AIM OF THE EXERCISE: Scan the data below and state the number of lines that include the word "foreground", adding no comment.
☆ ☆ ☆
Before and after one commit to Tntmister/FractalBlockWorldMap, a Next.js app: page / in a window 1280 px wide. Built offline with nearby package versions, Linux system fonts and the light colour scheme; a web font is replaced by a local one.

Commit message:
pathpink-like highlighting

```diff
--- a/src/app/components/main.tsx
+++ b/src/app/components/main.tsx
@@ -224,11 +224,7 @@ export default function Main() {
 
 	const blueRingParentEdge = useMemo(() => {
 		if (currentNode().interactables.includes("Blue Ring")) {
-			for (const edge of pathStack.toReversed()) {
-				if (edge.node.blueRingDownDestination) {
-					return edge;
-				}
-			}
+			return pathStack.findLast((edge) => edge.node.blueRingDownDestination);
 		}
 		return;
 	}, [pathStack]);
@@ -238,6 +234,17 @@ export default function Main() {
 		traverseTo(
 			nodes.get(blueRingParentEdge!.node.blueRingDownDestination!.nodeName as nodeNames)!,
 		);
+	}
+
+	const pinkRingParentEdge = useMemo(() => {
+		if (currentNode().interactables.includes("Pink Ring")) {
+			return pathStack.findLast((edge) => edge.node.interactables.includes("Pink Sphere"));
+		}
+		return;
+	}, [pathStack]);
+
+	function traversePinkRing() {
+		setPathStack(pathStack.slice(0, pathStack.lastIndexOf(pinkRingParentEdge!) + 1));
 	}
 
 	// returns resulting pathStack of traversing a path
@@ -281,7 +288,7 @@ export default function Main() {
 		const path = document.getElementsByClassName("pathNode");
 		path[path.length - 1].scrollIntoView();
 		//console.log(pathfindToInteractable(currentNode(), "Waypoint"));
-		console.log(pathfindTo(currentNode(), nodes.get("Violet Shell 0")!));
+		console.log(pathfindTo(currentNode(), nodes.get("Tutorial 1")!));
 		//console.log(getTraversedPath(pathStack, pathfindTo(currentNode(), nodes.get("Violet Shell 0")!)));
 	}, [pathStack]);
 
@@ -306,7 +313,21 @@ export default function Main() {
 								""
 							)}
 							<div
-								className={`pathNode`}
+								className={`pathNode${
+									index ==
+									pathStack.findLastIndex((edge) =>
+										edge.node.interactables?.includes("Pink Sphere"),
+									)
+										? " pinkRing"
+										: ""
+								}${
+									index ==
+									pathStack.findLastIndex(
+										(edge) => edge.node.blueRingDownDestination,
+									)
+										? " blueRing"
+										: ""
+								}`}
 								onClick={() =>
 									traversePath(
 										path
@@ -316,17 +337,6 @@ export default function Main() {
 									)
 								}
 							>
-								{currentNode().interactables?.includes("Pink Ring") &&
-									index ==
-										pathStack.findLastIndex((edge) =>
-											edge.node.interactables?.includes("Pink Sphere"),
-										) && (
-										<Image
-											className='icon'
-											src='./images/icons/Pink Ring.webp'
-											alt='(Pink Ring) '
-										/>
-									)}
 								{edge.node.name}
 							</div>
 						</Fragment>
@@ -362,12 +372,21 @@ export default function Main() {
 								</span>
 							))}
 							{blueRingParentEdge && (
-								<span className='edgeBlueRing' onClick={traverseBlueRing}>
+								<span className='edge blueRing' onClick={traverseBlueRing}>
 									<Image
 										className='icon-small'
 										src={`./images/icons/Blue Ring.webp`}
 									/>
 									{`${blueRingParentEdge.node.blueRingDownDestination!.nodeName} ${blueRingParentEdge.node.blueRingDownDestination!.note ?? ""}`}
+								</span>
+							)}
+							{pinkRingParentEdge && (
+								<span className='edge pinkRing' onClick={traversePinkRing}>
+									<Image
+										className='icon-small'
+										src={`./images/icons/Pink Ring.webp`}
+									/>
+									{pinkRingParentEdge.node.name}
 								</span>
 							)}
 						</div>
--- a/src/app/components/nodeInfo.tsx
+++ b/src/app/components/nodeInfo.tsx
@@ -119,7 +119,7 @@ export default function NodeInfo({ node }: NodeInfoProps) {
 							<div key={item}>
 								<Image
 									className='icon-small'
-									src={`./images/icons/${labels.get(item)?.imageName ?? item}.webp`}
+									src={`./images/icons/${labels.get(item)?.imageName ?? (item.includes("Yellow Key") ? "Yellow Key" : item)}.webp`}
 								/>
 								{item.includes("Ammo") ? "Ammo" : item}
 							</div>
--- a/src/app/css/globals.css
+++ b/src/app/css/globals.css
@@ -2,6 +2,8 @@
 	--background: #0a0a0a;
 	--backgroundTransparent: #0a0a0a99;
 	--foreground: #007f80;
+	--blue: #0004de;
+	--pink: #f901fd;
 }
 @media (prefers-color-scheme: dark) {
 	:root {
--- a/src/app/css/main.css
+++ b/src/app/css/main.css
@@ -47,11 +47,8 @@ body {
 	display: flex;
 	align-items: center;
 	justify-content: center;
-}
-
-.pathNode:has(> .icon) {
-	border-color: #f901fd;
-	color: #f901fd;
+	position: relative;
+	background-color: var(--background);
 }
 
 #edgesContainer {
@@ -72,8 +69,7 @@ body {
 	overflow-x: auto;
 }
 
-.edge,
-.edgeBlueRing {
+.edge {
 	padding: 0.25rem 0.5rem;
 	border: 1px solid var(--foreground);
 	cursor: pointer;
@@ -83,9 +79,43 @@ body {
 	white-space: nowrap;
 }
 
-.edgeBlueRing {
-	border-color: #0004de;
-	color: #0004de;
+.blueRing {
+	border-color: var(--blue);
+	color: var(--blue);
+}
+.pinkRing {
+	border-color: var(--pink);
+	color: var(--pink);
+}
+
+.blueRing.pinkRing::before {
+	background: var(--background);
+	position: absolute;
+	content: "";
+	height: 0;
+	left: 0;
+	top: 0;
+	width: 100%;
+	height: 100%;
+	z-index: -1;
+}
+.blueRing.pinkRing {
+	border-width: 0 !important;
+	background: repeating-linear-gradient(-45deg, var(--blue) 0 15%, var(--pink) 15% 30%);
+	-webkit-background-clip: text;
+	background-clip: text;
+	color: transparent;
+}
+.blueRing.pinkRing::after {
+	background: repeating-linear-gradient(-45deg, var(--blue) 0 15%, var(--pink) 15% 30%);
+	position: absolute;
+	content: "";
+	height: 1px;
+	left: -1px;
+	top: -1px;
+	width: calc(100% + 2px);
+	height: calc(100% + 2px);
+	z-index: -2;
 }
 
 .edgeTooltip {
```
☆ ☆ ☆
EXPECTED ANSWER: 2